I recently completed an online professional development class for art teachers called Tech Ready Teacher. Each week we explored another online resource that art teachers have used successfully in the classroom. The last week we discussed the future of online education, including interactive textbooks and eBooks.
Textbooks for iPad will easily become the new way to use textbooks in the classroom. No longer will backpacks weigh 100 pounds. Students will no longer be able to use the excuse that they left their textbook in their locker and could not do the assignment. They will never want to put their tech down.
These interactive textbooks will be fun, engaging and be able to reach students in a way that I wish was available to me during high school AP Art History or AP Biology. Imagine studying about Leonardo DaVinci, an entire interactive slideshow popping up, zooming in and out to observe the brushstrokes, captions below each with tidbits of interesting facts. Imagine, creating notecards from just highlighting important sections as you’re reading! No more hours and hours of hand writing notecards, only to lose half of them in the bottom of your backpack.
Needless to say, my mind is blown and I am a fan.
Digital books will change education, the way we write, and the way we read.
J.K. Rowling and Sony partnered up to create Pottermore, an interactive website that allows fans of the Harry Potter series delve into to the world chapter by chapter. It is designed to make the reader a part of the action.
Books such as Geronimo Stilton and Brian Selznick’s The Invention of Hugo Cabret, are already pushing the envelope of interactive reading in a physical book. I can’t tell you how many copies of Mighty Robot I have had to replace in my school library because of the flip book section at the end. It encourages children to ruffle the pages and flap the book around. While this is lousy for a librarian, the students gobble them up.
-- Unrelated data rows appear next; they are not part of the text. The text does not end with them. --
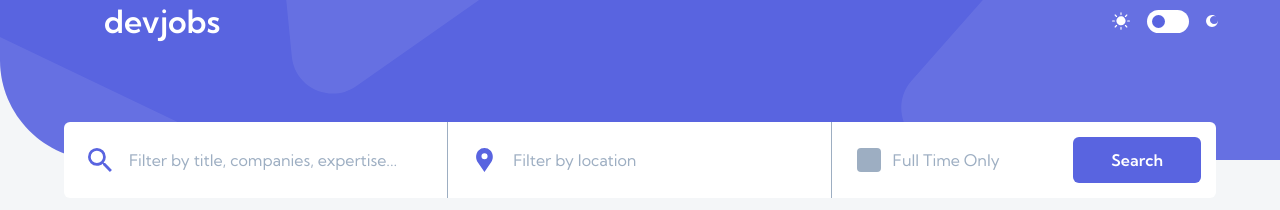
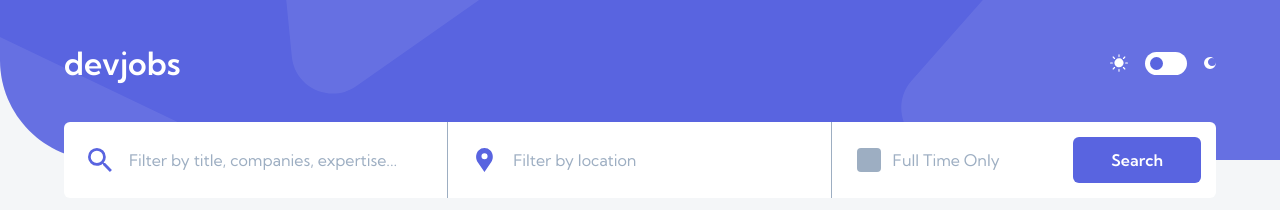
Before and after one commit to jasonamey/dev-jobs, a Next.js app: page / in a window 1280 px wide. Shown: the top 210 px of the page. Built offline with nearby package versions, Linux system fonts and the light colour scheme; no server answers; the database is empty.

Commit message:
fix top padding issue maing heading

```diff
--- a/components/Header.js
+++ b/components/Header.js
@@ -25,7 +25,7 @@
   height: 160px;
   background-image: url("/bg-pattern-header.svg");
   background-color: var(--color-bg-secondary);
-  padding-left: 42px;
+  padding-top: 42px;
   display: flex;
   justify-content: center;
   .container {
```
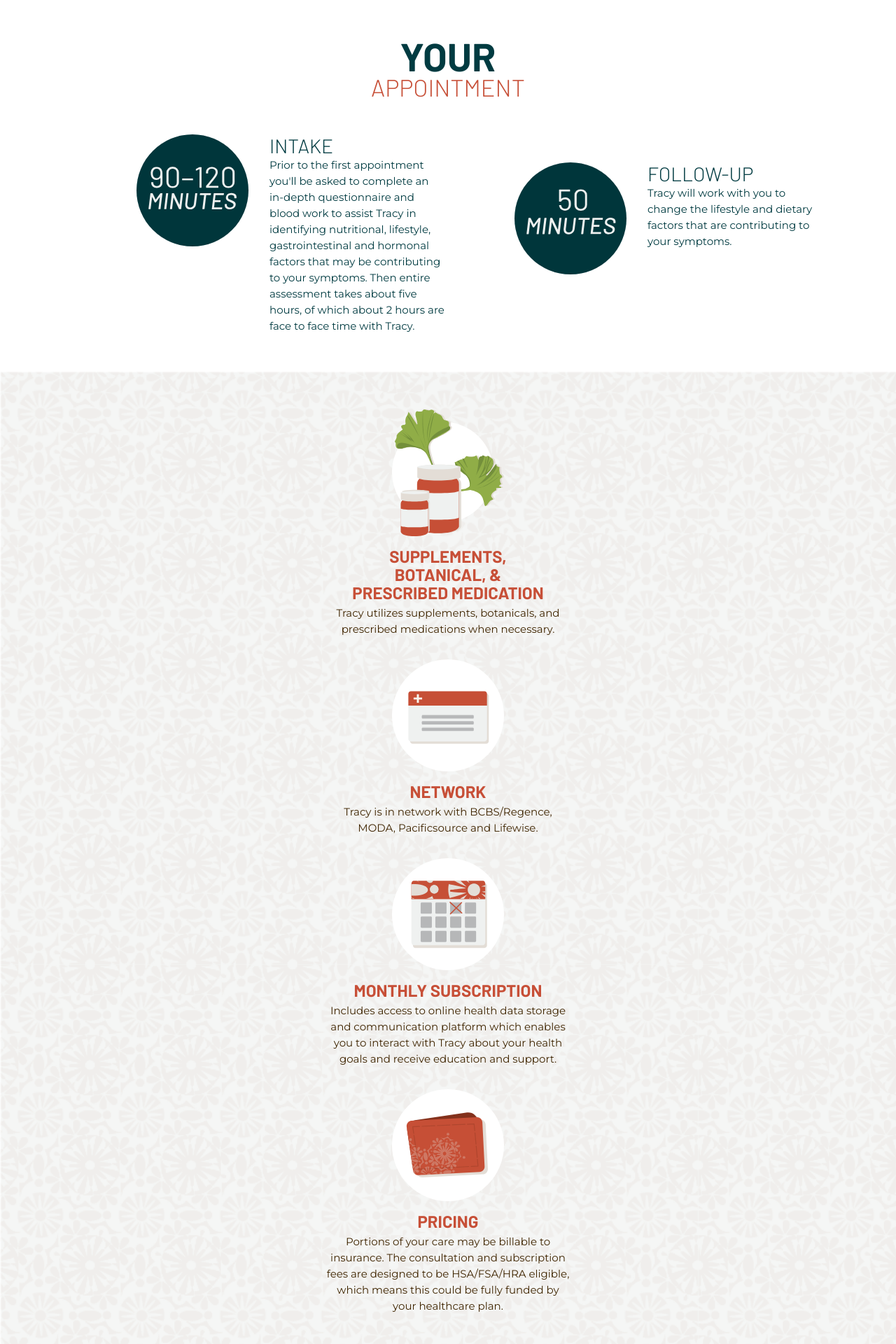
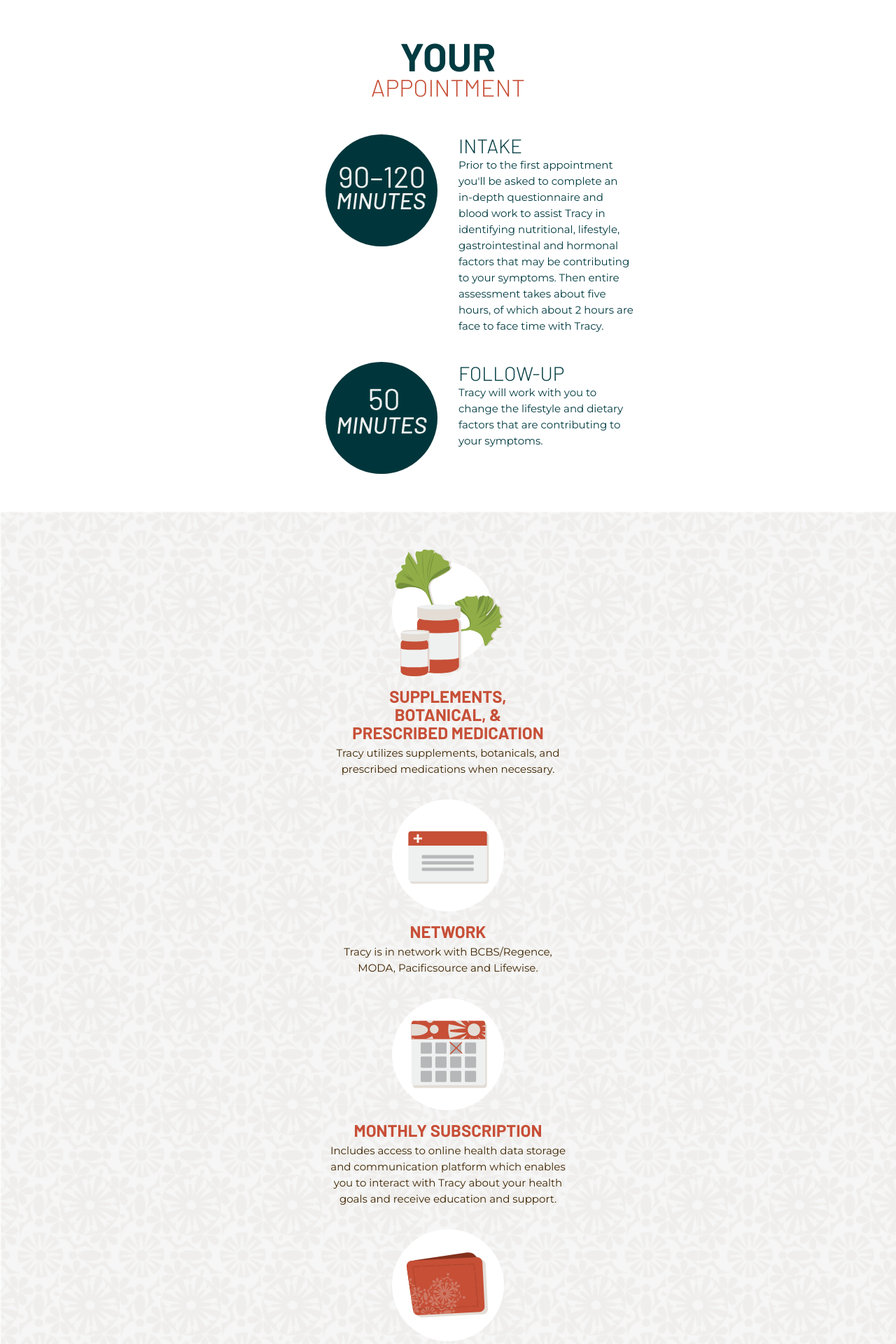
Before and after one commit to bduo/pipsychiatry, a PHP site: page /services.php in a window 1280 px wide. Shown: the part 70-1990 px from the top of the page at 70% size. Run offline with PHP 8.4, Linux system fonts and the light colour scheme.

Commit message:
Updated Services

```diff
--- a/css/pip.css
+++ b/css/pip.css
@@ -253,8 +253,12 @@ button {
 	display: flex;
 	flex-direction: row;
 	flex-wrap: wrap;
-	/* width: 100%;
-	flex-basis: 100%; */
+	width: 100%;
+	flex-basis: 100%;
+}
+
+.break {
+	display: none;
 }
 
 .column {
@@ -924,7 +928,7 @@ a[href^="tel"] {
 
 /*=== LARGER MOBILE MEDIA QUERY ===*/
 
-@media only screen and (max-device-width : 640px) {
+@media only screen and (max-device-width : 629px) {
 
 	/*=== GLOBAL STYLE SECTION ===*/
 
@@ -1557,6 +1561,15 @@ a[href^="tel"] {
 		margin-left: 110px;
 	}
 
+	.row {
+		flex-grow: 2;
+	}
+
+	.break {
+		display: flex;
+		flex-basis: 100%;
+	}
+
 }
 
 /*=== LARGER TABLET MEDIA QUERY ===*/
@@ -1659,6 +1672,15 @@ a[href^="tel"] {
 		padding-top: 40px;
 	}
 
+	.row {
+		flex-grow: 2;
+	}
+
+	.break {
+		display: flex;
+		flex-basis: 100%;
+	}
+
 	.column_tab {
 		padding-bottom: 32px;
 		flex-basis: 100%;
@@ -1861,7 +1883,7 @@ a[href^="tel"] {
 
 /*=== SMALLER TABLET MEDIA QUERY ===*/
 
-@media only screen and (min-device-width: 641px) and (max-device-width: 767px) {
+@media only screen and (min-device-width: 630px) and (max-device-width: 767px) {
 
 	/*=== NAVBAR SECTION ===*/
 
@@ -1926,6 +1948,15 @@ a[href^="tel"] {
 		padding-bottom: 32px;
 	}
 
+	.row {
+		flex-grow: 2;
+	}
+
+	.break {
+		display: flex;
+		flex-basis: 100%;
+	}
+
 	/* Gets rid of hover effect for smaller tablet when button is clicked */
 	#book_appt_button:link {
 		background-image: url(/assets/book_appt_button.svg);
--- a/services.php
+++ b/services.php
@@ -24,7 +24,8 @@ Programmer: Brandon El Haj
 					<p class="appoint_paragraph">Prior to the first appointment you'll be asked to complete an in-depth questionnaire and blood work to assist Tracy in identifying nutritional, lifestyle, gastrointestinal and hormonal factors that may be contributing to your symptoms. Then entire assessment takes about five hours, of which about 2 hours are face to face time with Tracy.
 					</p>
 				</div>
-				<div class="column_icon column_break"><img src="/assets/icon_50min.svg" class="follow_up_icon" alt="50 mins appointment icon"></div>
+				<div class="break"></div>
+				<div class="column_icon"><img src="/assets/icon_50min.svg" class="follow_up_icon" alt="50 mins appointment icon"></div>
 				<div class="column_text">
 					<h2 class="appoint_title appoint_tab">FOLLOW-UP</h2>
 					<p class="appoint_paragraph">Tracy will work with you to change the lifestyle and dietary factors that are contributing to your symptoms.</p>
```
Imagine a fairy tale, digital and alive. Run up the tower alongside the Prince. Kiss the frog, slay the dragon. The story plots along, and you are there every step of the way.
Remember that movie from the 80’s, The NeverEnding Story? Bastian reads a book out loud and the story comes alive. In the end, the princess from the story speaks directly to him, the reader now becoming the most essential character in the book!
Think of what technology like this could mean for students learning to read, Readers Theatre, their engagement with non-fiction, and enjoyment of fiction that literally can transport you to new worlds.
Traditional books as we know them will always exist. Until every student in school has access to an iPad, they will have to. But as authors, can we not push the envelope of what a book can be?
Why not create a reading experience?
I can see the education world using books such as these to introduce topics to students on a broad scale. Although showing a Prezi can be a good teaser, the addition of the interactive textbook or eBook could help deepen student understanding of the content, connections with math and science, history and social movements. Students reading The Crucible could make immediate connections with historical facts about the Salem witch trials. Students reading Where The Wild Things Are could link to Maurice Sendak’s biography and body of work. They could literally take a walk down the hallways of the Louvre or the Metropolitan Museum of Art. They could see scientists working in their labs, and architects designing bridges. All of this at their fingertips.
Want to create an interactive textbook or eBook online? Check out these websites and apps:
The way we use eBooks in the next few years is going to change drastically, and I, for one, would love to be a part of it.
Do you see interactive textbooks and eBooks for students as a threat to the tradition of physical books or as just the next step in literature for children?